Cape Town beaches are no stranger to blue flag status, with a number of beautiful beaches designated with this title for their untouched, well-kept surrounds. This honour is awarded by the Wildlife and Environment Society of South Africa (WESSA), who rates beaches across the country on a scale that is based on how well the area is preserved. Beaches that adhere to efforts towards sustainability and environmental practices to ensure that they can be enjoyed by all for many years to come.
The Blue Flag Programme has been running since 2001. According to Belinda Walker from the City of Cape Town, the programme “has long been leading the country in achieving world-class standards for beaches.”
Which beaches have been granted blue flag status, and what does this mean for beach goers over the upcoming summer? Let’s take a look…
Which Beaches in Cape Town Have Been Awarded Blue Flag Status?
First up, here are the beaches that have been awarded blue flag status for the 2015/16 summer season running from 1 December 2015 to 31 March 2016:
1. Bikini Beach
2. Mnandi Beach
3. Strandfontein Beach
4. Llandudno Beach (December to January)
5. Camps Bay Beach
6. Clifton 4th Beach
7. Silwerstroomstrand (December to January)
What is the Blue Flag Beach Programme All About?
City of Cape Town’s Belinda Walker sums up the programme pretty well in a recent statement released by the City. She said that sustainable environmental management that can be achieved by such a programme is the best way to maintain ecological intregrity in coastal areas such as Cape Town – especially over the busy festive season where so many people enjoy beaches in Cape Town.
“The Blue Flag is an international accreditation awarded to beaches that display excellence through meeting 33 criteria covering four categories including: environmental education and information; water quality; environmental management; and safety and services,” she added.
“Participation in this international programme is voluntary and the status indicates that the beaches all have their own environmental education programmes, have bathing water of the highest standard, are clean, have adequate ablution facilities and parking, are environmentally sound, are safe and secure to visit, and adhere to international safety and tourism standards.”
Simply put, rating and grading beaches on their sustainability and eco soundness is the best way to protect our precious coastal resources for future generations to enjoy. When large numbers of people flock to beaches across the peninsula, bringing alcohol, braaing tools and waste from food packaging, cigarettes and empty bottles, coastal regions are affected – and not in a good way, either.

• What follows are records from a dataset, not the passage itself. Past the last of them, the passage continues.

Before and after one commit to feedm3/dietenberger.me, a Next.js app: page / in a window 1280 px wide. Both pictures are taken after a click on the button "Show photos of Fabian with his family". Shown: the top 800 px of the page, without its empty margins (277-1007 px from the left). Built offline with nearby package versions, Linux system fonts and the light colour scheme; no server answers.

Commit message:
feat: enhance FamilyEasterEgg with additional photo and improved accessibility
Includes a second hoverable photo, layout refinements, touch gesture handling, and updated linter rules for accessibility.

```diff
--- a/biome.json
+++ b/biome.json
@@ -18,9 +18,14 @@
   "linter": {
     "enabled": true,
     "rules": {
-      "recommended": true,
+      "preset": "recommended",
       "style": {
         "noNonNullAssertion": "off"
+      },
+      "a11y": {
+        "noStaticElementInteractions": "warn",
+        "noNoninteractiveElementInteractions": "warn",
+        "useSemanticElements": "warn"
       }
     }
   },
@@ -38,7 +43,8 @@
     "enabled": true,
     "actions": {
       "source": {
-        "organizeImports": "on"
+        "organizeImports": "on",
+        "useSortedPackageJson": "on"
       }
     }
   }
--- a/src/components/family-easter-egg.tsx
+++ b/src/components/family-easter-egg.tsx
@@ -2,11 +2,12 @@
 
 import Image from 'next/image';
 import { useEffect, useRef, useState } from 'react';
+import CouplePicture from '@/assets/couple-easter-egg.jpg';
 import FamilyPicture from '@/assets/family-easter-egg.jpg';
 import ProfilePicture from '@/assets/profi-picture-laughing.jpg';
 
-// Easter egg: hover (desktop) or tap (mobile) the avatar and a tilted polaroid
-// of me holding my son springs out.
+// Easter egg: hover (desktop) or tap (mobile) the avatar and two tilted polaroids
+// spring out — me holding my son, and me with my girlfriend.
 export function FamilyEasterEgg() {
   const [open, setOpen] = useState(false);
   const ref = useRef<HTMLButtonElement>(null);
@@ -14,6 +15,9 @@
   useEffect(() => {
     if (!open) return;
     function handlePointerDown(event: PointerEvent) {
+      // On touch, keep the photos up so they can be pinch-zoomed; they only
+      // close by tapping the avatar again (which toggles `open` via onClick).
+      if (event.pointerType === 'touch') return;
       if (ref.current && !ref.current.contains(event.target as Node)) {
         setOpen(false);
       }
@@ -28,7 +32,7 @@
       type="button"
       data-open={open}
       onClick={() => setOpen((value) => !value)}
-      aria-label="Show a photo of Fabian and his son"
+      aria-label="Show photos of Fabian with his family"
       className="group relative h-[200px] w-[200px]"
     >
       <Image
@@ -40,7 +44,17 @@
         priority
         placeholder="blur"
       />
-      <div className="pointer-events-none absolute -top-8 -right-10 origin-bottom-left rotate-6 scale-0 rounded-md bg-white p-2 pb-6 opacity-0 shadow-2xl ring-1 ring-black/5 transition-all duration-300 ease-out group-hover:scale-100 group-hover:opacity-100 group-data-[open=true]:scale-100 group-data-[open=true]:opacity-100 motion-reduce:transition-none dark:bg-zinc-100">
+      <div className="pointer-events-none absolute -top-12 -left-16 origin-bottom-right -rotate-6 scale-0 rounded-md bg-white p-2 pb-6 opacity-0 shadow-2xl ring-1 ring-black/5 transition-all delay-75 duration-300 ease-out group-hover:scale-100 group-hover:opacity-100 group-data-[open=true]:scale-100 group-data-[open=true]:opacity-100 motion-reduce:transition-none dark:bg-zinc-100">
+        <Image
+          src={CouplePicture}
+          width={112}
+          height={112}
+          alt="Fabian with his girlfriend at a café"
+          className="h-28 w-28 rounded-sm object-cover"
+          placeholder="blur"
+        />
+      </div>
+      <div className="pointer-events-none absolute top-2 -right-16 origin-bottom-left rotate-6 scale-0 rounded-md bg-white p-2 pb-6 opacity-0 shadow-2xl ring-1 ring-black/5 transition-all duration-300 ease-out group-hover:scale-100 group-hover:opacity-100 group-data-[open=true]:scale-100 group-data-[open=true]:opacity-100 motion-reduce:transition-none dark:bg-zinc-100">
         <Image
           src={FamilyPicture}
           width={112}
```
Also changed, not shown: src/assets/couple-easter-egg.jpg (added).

In order for beaches to be enjoyed by everyone – the people that visit them as well as the marine life found in the waters and on land – they need to be cared for and looked after. This is why it is so important for beaches in the Cape to strive towards achieving blue flag status. Cape Town was also awarded a number of accolades for its beautiful beaches, which included a Silver (10-year service) for Clifton 4th Beach and Bikini Beach, a Bronze (five-year service) for Silwerstroomstrand, Camps Bay, Llandudno and Mnandi beaches. Three Cape Town marinas were also awarded full Blue Flag status: the False Bay Yacht Club, the Water Club, and Harbour Island.
We are very proud of our lovely beaches, and hope that you will be enjoying them as much as we will this coming summer. Now it’s your turn – which are your favourite Cape Town beaches, and why? Leave your thoughts in the comments below and let us know!